Tuesday, September 23, 2014
Introducing John Kincaid, a new contributor to The Sacred Page blog
John is a great fit for this blog. Like the rest of us who write here, John is deeply committed to integrating biblical exegesis and theological reflection.
A doctoral candidate at Ave Maria University, John is writing a thesis under Michael Waldstein, entitled, "Recovering the Ancient Perspective on Paul: Augustine, Aquinas, and the Question of Participation in Christ in Recent Scholarship."
This is an exciting project. John knows contemporary Pauline scholarship very well. . . but he also has an expertise in the Church Fathers and in the works of Thomas Aquinas. In fact, he has found some obscure texts in writers such as Augustine that I think are going to really surprise people.
In short, John demonstrates that ancient readers were no less subtle than contemporary scholars. What many will find surprising is that many of the same issues debated today in Pauline scholarship were addressed by these theological giants long ago. Indeed, they were truly ahead of their time.
Specifically, John's thesis looks at their account of the nature of Paul's understanding of participation in Christ. Trust me, his work is going to turn a lot of heads.

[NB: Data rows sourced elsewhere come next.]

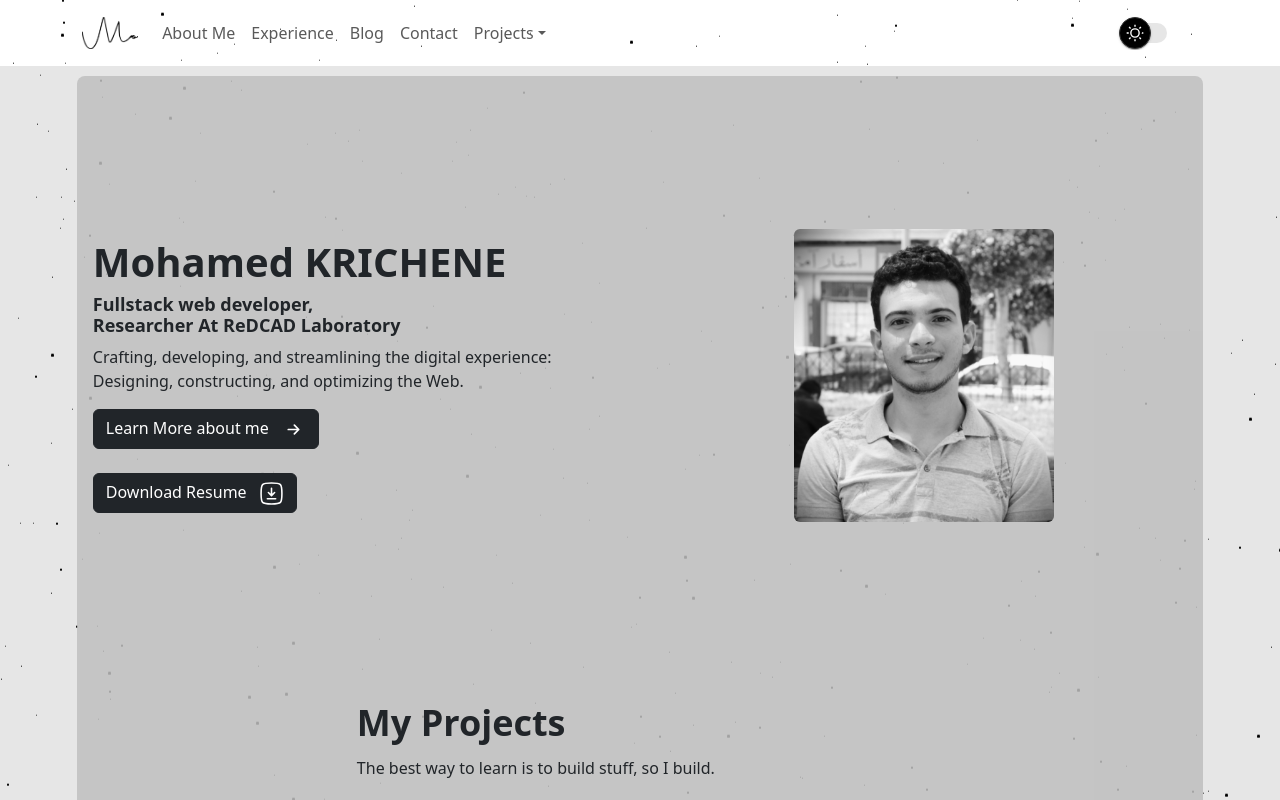
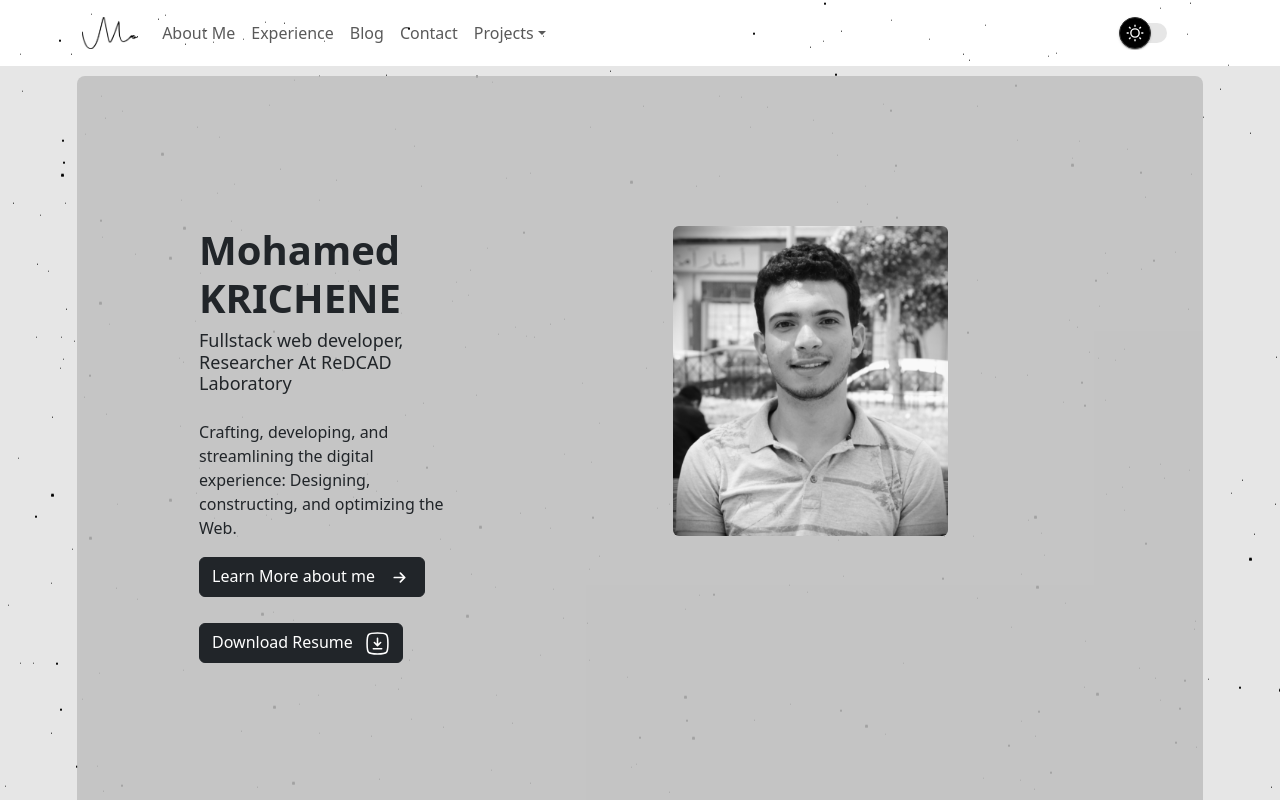
Before and after one commit to KrichenMed/Portfolio, a React (Create React App) app in the folder p/: page / in a window 1280 px wide. Shown: the top 800 px of the page. Built offline with nearby package versions, Linux system fonts and the light colour scheme.

Commit message:
Updating 1st section

```diff
--- a/p/package.json
+++ b/p/package.json
@@ -19,6 +19,7 @@
     "react-router": "^6.22.0",
     "react-router-dom": "^6.22.0",
     "react-scripts": "5.0.1",
+    "tailwindcss": "^3.4.1",
     "web-vitals": "^2.1.4"
   },
   "scripts": {
--- a/p/src/App.css
+++ b/p/src/App.css
@@ -18,7 +18,7 @@ tbody {
 .Grids-dark {
     display: flex;
     flex-direction: column;
-    justify-content: space-between;
+    justify-content: center;
 
     margin: 10px 6% 10px;
     position: relative;
@@ -388,3 +388,89 @@ a.dropdown-item:hover {
         transform: translateY(000px);
     }
 }
+
+/* Styles for devices with width <= 770px */
+@media (max-width: 770px) {
+    #aboutme {
+        margin-top: 15px;
+        position: relative;
+    }
+
+    #aboutmediv {
+        display: flex;
+        flex-direction: column-reverse;
+        align-items: center;
+    }
+
+    #aboutmediv aside {
+        width: 100%;
+        margin-left: 10%;
+        margin-right: 10%;
+        justify-content: center;
+        display: flex;
+    }
+
+    #aboutmeart {
+        justify-items: flex-start;
+        display: grid;
+        gap: .25rem;
+        margin-top: 15px;
+    }
+
+    #aboutmeart header {
+        margin-bottom: 1rem;
+    }
+
+    #aboutmeart p {
+        max-width: 390px;
+    }
+
+    #mypicturee {
+        width: 100%;
+
+    }
+}
+
+@media (min-width: 770px) {
+    #aboutme {
+        margin-top: 150px;
+        position: relative;
+        margin-left: 10%;
+        margin-right: 10%;
+    }
+
+    #aboutmediv {
+        display: inline-flex;
+        justify-content: space-around;
+        width: 100%;
+    }
+
+
+    #aboutmeart {
+        width: -moz-available;
+        max-width: 600px;
+        justify-items: flex-start;
+        display: grid;
+        gap: 1px;
+    }
+
+    #aboutmediv aside {
+        width: 100%;
+        margin-left: 10%;
+        justify-content: center;
+        display: flex;
+    }
+
+    #aboutmeart header {
+        margin-bottom: 1rem;
+    }
+
+    #aboutmeart p {
+        max-width: 390px;
+    }
+
+    #mypicturee {
+        max-width: 340px;
+        max-height: 310px;
+    }
+}
--- a/p/src/Components/Main.js
+++ b/p/src/Components/Main.js
@@ -10,56 +10,43 @@ import CustomButton from "./CustomButton";
 const Grids = ({ isDarkTheme }) => {
   return (
     <Container>
-      <section id="aboutme">
-        <table style={{ marginTop: "150px", flexDirection: "row" }}>
-          <thead>
-            <tr>
-              <th></th>
-              <th></th>
-              <th></th>
-              <th></th>
-              <th></th>
-              <th></th>
-            </tr>
-          </thead>
-          <tbody>
-            <tr>
-              <td></td>
-              <td colspan="2" rowspan="2">
-                <div>
+      <section id="aboutme" style={{}}>
+        <div
+          id="aboutmediv"
+          style={{
+
+          }}
+        >
+          <article
+            id="aboutmeart"
+            style={{
+
+            }}
+          >
+            <header>
               <h1>
                 <b>Mohamed KRICHENE</b>
               </h1>
               <h2 style={{ fontSize: "1.125rem" }}>
-                    <b>
                 Fullstack web developer,
                 <br /> Researcher At ReDCAD Laboratory
-                    </b>
               </h2>
-                  <p style={{ fontSize: "1rem" }}>
-                    Crafting, developing, and streamlining the digital
-                    experience:
-                    <br /> Designing, constructing, and optimizing the Web.
+            </header>
+            <p style={{ fontSize: "1rem", maxWidth: "390px" }}>
+              Crafting, developing, and streamlining the digital experience:
+              Designing, constructing, and optimizing the Web.
             </p>
             <CustomButton
               isDarkTheme={isDarkTheme}
               text="Learn More about me"
             />
-
-                  <br />
-                  <br />
-                  <CustomButton
-                    text="Download Resume"
-                    isDarkTheme={isDarkTheme}
-                  />
+            <br style={{ }} />
+            <CustomButton text="Download Resume" isDarkTheme={isDarkTheme} />
+          </article>
+          <aside>
+            <Image id="mypicturee" src={mypicture} rounded />
+          </aside>
         </div>
-              </td>
-              <td colspan="3" rowspan="2">
-                <Image src={mypicture} style={{ width: "260px" }} rounded />
-              </td>
-            </tr>
-          </tbody>
-        </table>
       </section>
       <section id="experience">
         <table style={{ marginTop: "150px", flexDirection: "row" }}>
@@ -187,7 +174,6 @@ const Grids = ({ isDarkTheme }) => {
             </tr>
           </thead>
           <tbody>
-
             <tr>
               <td colspan="6">lien + contact</td>
             </tr>
```
Also changed, not shown: 1 other file (tests, documents, lock files or other folders). Lines whose indentation alone changed are shown as unchanged.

If you want a sneak peak at some of what he is doing, John has also co-authored an article with Scott W. Hahn, entitled, 'The Multiple Literal Sense in Thomas Aquinas's Commentary on Romans and Modern Pauline Hermeneutics,' which was published in 2012 by CUA Press in Reading Romans with St. Thomas Aquinas, edited by Matthew Levering and Michael Dauphinais. I highly recommend it. Among other things, they look at Thomas' explanation of the "righteousness of God" in Romans 1:16-17.

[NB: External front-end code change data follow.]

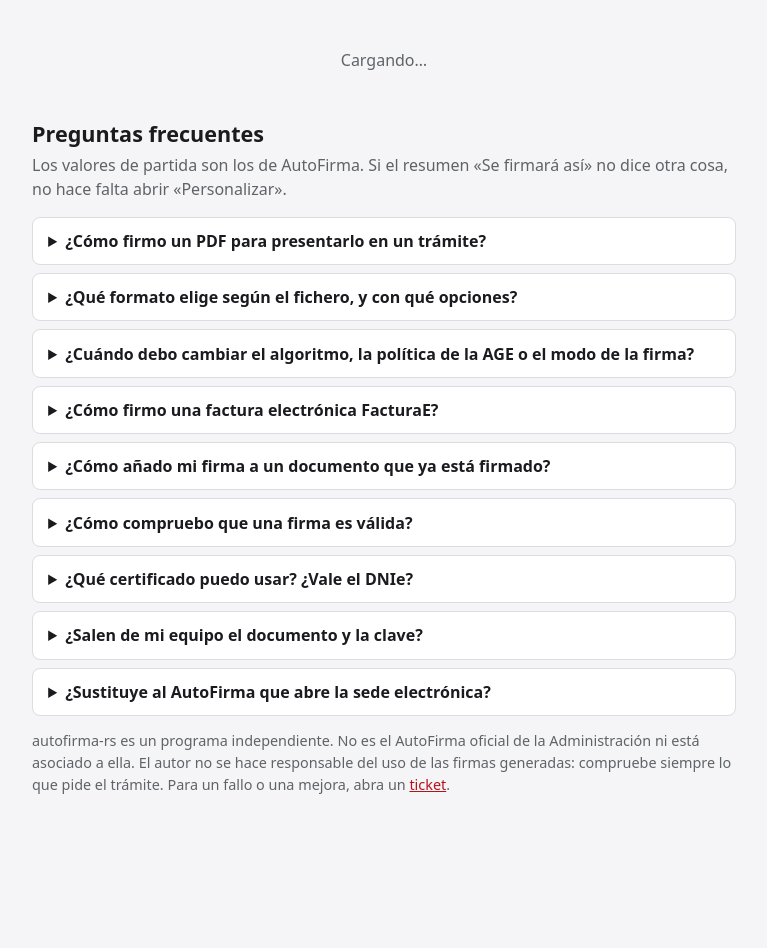
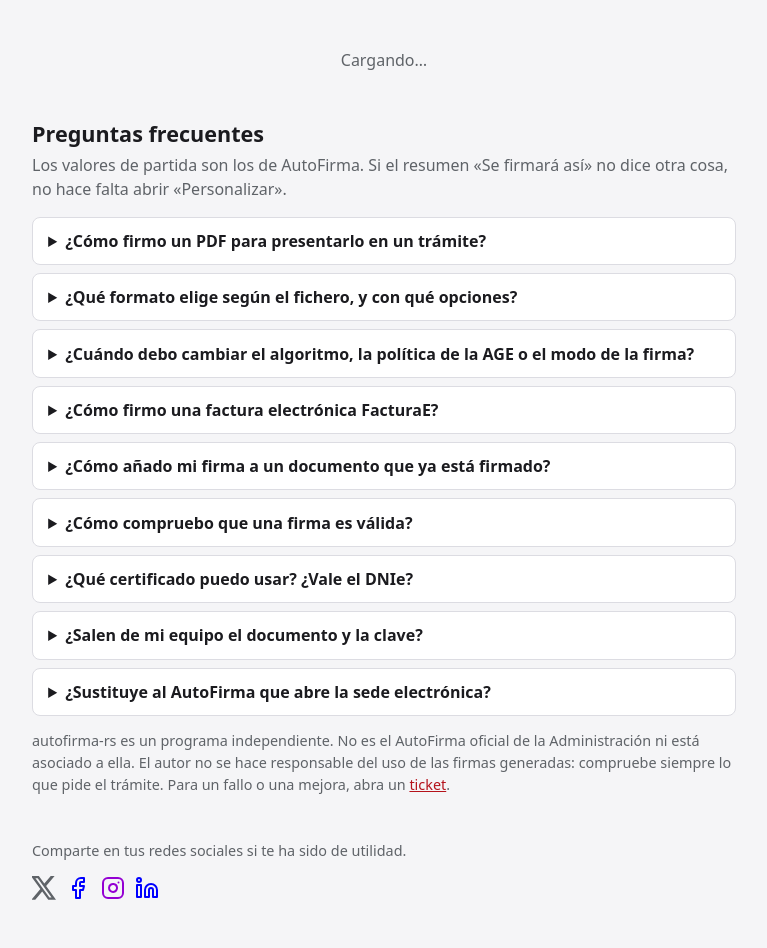
Before and after one commit to vaijira/autofirma-rs, a website with bundled scripts: page dist/index.html in a window 1280 px wide. Shown: the whole page, without its empty margins (256-1023 px from the left). Before the commit the page ends 858 px from the top, so only its background shows below. Built offline with nearby package versions, Linux system fonts and the light colour scheme.

Commit message:
Add social network links and SEO.

```diff
--- a/static/css/main.css
+++ b/static/css/main.css
@@ -179,7 +179,30 @@ dialog::backdrop {
 .faq {
   max-width: 46rem;
   margin: 0 auto;
+  padding: 0 1rem 1rem;
+}
+
+footer {
+  max-width: 46rem;
+  margin: 0 auto;
   padding: 0 1rem 3rem;
+  color: var(--muted);
+  font-size: 0.9rem;
+}
+
+footer div {
+  display: flex;
+  align-items: center;
+  gap: 0.65rem;
+}
+
+footer a {
+  color: inherit;
+  line-height: 0;
+}
+
+footer svg {
+  display: block;
 }
 
 .faq h2 {
```
Also changed, not shown: dist/index.html.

Like me, John is a professor at John Paul the Great Catholic University, teaching graduate and undergraduate courses in Scripture and Theology. John is also co-author of the paper that we are presenting at this upcoming Society of Biblical Literature Conference: "Cultic Theosis in Paul and Second Temple Judaism: A Fresh Reading of the Corinthian Correspondence". Of course, N.T. Wright, Pamela Eisenbaum, and Ward Blanton will be responding to the paper.

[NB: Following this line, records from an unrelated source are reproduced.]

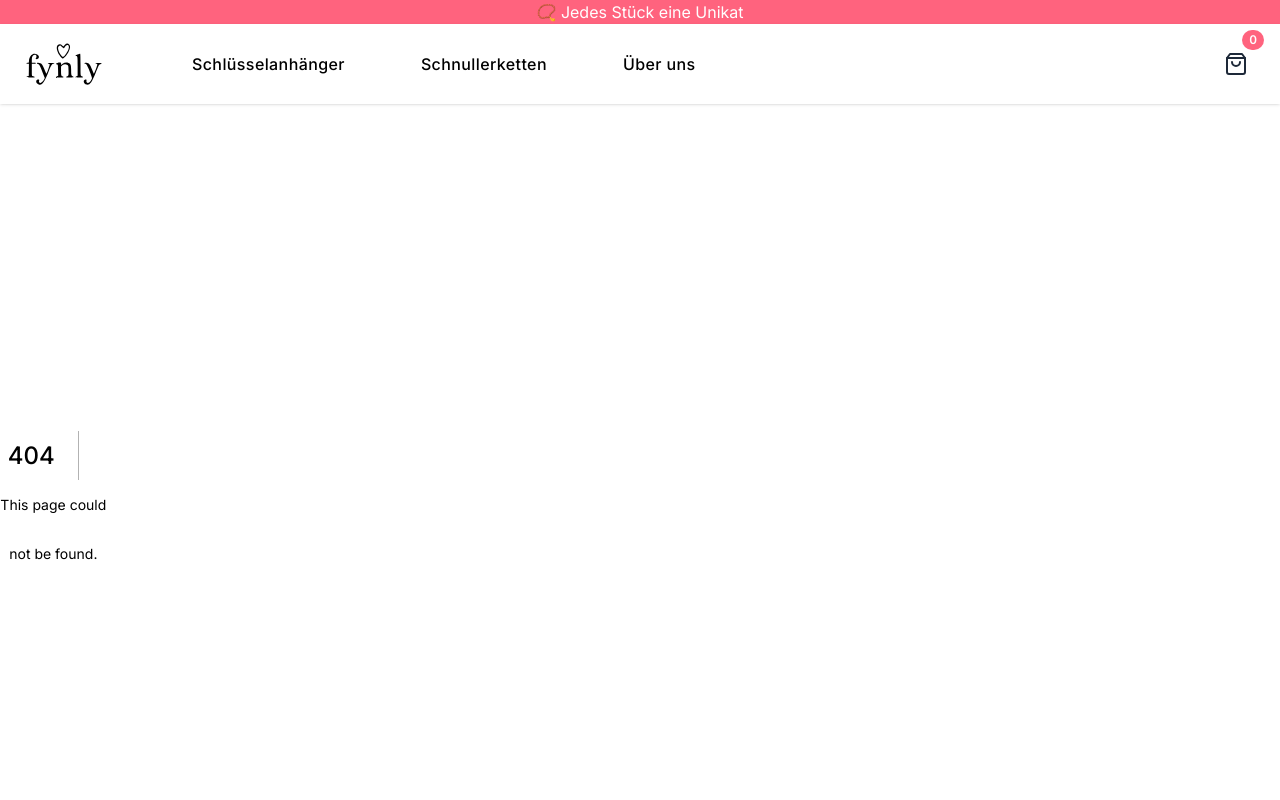
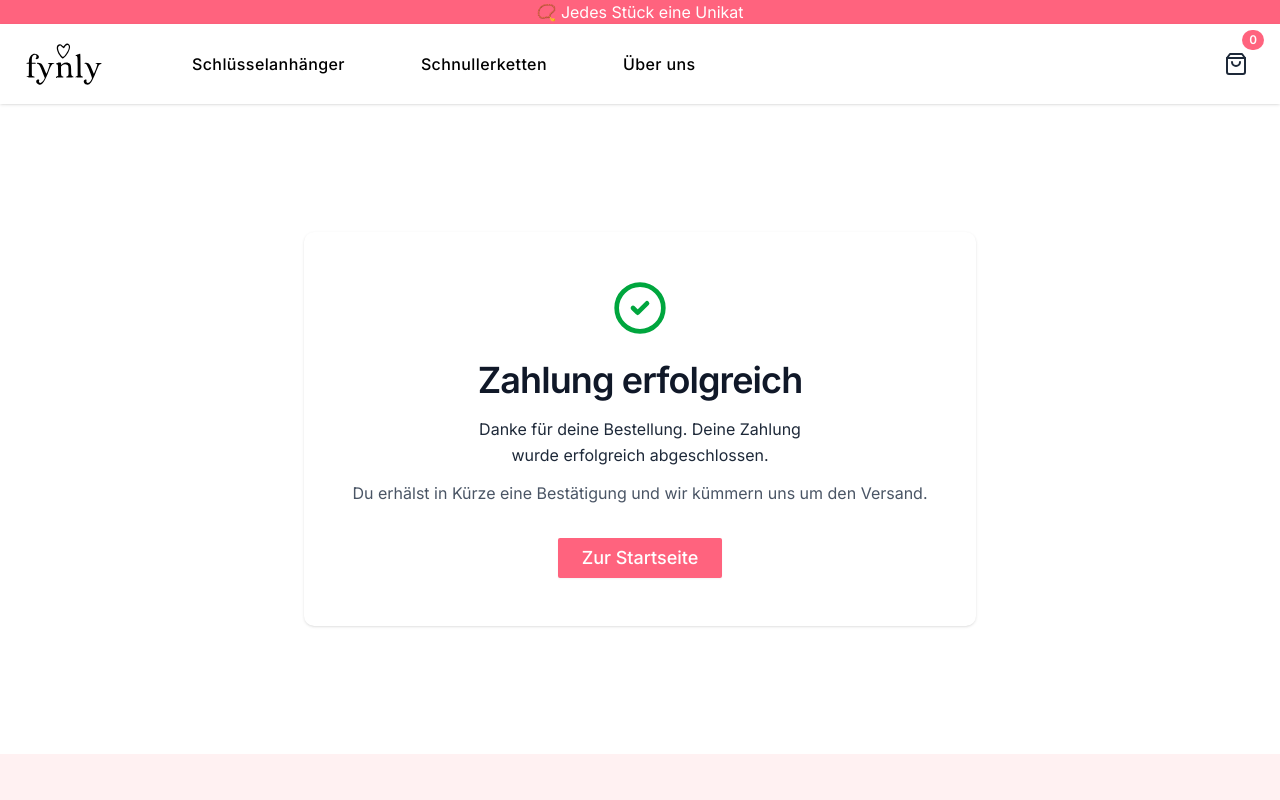
Before and after one commit to jan-riemenschneider/fynly, a Next.js app: page /success in a window 1280 px wide. Before the commit this address had no page. Shown: the top 800 px of the page. Built offline with nearby package versions, Linux system fonts and the light colour scheme; a web font is replaced by a local one.

Commit message:
add successpage

```diff
--- /dev/null
+++ b/src/app/success/page.tsx
@@ -0,0 +1,40 @@
+"use client";
+
+import { CheckCircle2 } from "lucide-react";
+import Link from "next/link";
+import { useEffect } from "react";
+import { Section } from "@/components/sections/Section";
+import { Heading } from "@/components/typography/heading";
+import { Text } from "@/components/typography/text";
+import { Button } from "@/components/ui/button";
+import { useCart } from "@/context/CartContext";
+
+export default function SuccessPage() {
+  const { clearCart } = useCart();
+
+  useEffect(() => {
+    clearCart();
+  }, [clearCart]);
+
+  return (
+    <Section fullWidth background="bg-white" className="min-h-[70vh]">
+      <div className="col-span-12 mx-auto max-w-2xl rounded-lg bg-white p-8 text-center shadow-sm md:p-12">
+        <CheckCircle2 className="mx-auto mb-6 size-14 text-green-600" />
+        <Heading level={1} variant="lg" className="mb-4">
+          Zahlung erfolgreich
+        </Heading>
+        <Text level="p" variant="body" className="mb-3">
+          Danke für deine Bestellung. Deine Zahlung wurde erfolgreich
+          abgeschlossen.
+        </Text>
+        <Text level="p" variant="muted" className="mb-8">
+          Du erhälst in Kürze eine Bestätigung und wir kümmern uns um den
+          Versand.
+        </Text>
+        <Button asChild size="lg">
+          <Link href="/">Zur Startseite</Link>
+        </Button>
+      </div>
+    </Section>
+  );
+}
```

In addition to the theological projects of Augustine and Thomas Aquinas and contemporary Pauline studies, John's research interests also include the relationship between modernity and contemporary biblical studies. He received a Th.M. in systematic theology (under Reinhard Hütter) from Duke Divinity School and a M.A. in Theology from Covenant Theological Seminary. As you might suspect from his curriculum vitae, John is a convert to the Catholic faith.
Welcome aboard, John Kincaid! Stay tuned for his first post, which will explore this Sunday's readings.